Set the data down once more, exactly as it is written.
►
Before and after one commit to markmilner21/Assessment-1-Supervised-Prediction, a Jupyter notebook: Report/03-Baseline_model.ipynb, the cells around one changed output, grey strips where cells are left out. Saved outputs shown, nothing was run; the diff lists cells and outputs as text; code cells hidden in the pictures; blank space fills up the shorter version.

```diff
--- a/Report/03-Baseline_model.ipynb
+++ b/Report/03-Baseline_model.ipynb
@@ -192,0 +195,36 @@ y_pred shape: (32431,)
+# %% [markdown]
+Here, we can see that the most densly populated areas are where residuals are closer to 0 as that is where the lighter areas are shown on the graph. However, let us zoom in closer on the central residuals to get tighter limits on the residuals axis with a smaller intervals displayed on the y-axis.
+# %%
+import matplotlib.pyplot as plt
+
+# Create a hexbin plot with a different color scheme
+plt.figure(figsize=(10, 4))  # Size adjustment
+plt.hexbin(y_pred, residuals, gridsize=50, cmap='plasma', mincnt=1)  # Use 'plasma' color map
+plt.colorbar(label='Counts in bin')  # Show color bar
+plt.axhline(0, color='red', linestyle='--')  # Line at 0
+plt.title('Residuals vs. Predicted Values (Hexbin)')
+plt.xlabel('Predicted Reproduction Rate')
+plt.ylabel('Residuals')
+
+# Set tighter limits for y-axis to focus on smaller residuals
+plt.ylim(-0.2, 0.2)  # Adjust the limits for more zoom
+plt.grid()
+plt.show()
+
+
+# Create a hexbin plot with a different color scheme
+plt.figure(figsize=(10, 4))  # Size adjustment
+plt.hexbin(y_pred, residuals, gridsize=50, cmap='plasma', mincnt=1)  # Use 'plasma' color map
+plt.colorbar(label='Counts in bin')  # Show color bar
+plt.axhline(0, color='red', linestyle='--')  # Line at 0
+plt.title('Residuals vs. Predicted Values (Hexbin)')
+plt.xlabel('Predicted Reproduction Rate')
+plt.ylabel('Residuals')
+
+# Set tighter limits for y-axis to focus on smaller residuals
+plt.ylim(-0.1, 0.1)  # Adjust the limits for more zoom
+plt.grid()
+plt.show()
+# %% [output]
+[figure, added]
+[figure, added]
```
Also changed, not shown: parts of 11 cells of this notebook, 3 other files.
◄
=== OUTPUT FOR THIS TASK ===
Before and after one commit to markmilner21/Assessment-1-Supervised-Prediction, a Jupyter notebook: Report/03-Baseline_model.ipynb, the cells around one changed output, grey strips where cells are left out. Saved outputs shown, nothing was run; the diff lists cells and outputs as text; code cells hidden in the pictures; blank space fills up the shorter version.

```diff
--- a/Report/03-Baseline_model.ipynb
+++ b/Report/03-Baseline_model.ipynb
@@ -192,0 +195,36 @@ y_pred shape: (32431,)
+# %% [markdown]
+Here, we can see that the most densly populated areas are where residuals are closer to 0 as that is where the lighter areas are shown on the graph. However, let us zoom in closer on the central residuals to get tighter limits on the residuals axis with a smaller intervals displayed on the y-axis.
+# %%
+import matplotlib.pyplot as plt
+
+# Create a hexbin plot with a different color scheme
+plt.figure(figsize=(10, 4))  # Size adjustment
+plt.hexbin(y_pred, residuals, gridsize=50, cmap='plasma', mincnt=1)  # Use 'plasma' color map
+plt.colorbar(label='Counts in bin')  # Show color bar
+plt.axhline(0, color='red', linestyle='--')  # Line at 0
+plt.title('Residuals vs. Predicted Values (Hexbin)')
+plt.xlabel('Predicted Reproduction Rate')
+plt.ylabel('Residuals')
+
+# Set tighter limits for y-axis to focus on smaller residuals
+plt.ylim(-0.2, 0.2)  # Adjust the limits for more zoom
+plt.grid()
+plt.show()
+
+
+# Create a hexbin plot with a different color scheme
+plt.figure(figsize=(10, 4))  # Size adjustment
+plt.hexbin(y_pred, residuals, gridsize=50, cmap='plasma', mincnt=1)  # Use 'plasma' color map
+plt.colorbar(label='Counts in bin')  # Show color bar
+plt.axhline(0, color='red', linestyle='--')  # Line at 0
+plt.title('Residuals vs. Predicted Values (Hexbin)')
+plt.xlabel('Predicted Reproduction Rate')
+plt.ylabel('Residuals')
+
+# Set tighter limits for y-axis to focus on smaller residuals
+plt.ylim(-0.1, 0.1)  # Adjust the limits for more zoom
+plt.grid()
+plt.show()
+# %% [output]
+[figure, added]
+[figure, added]
```
Also changed, not shown: parts of 11 cells of this notebook, 3 other files.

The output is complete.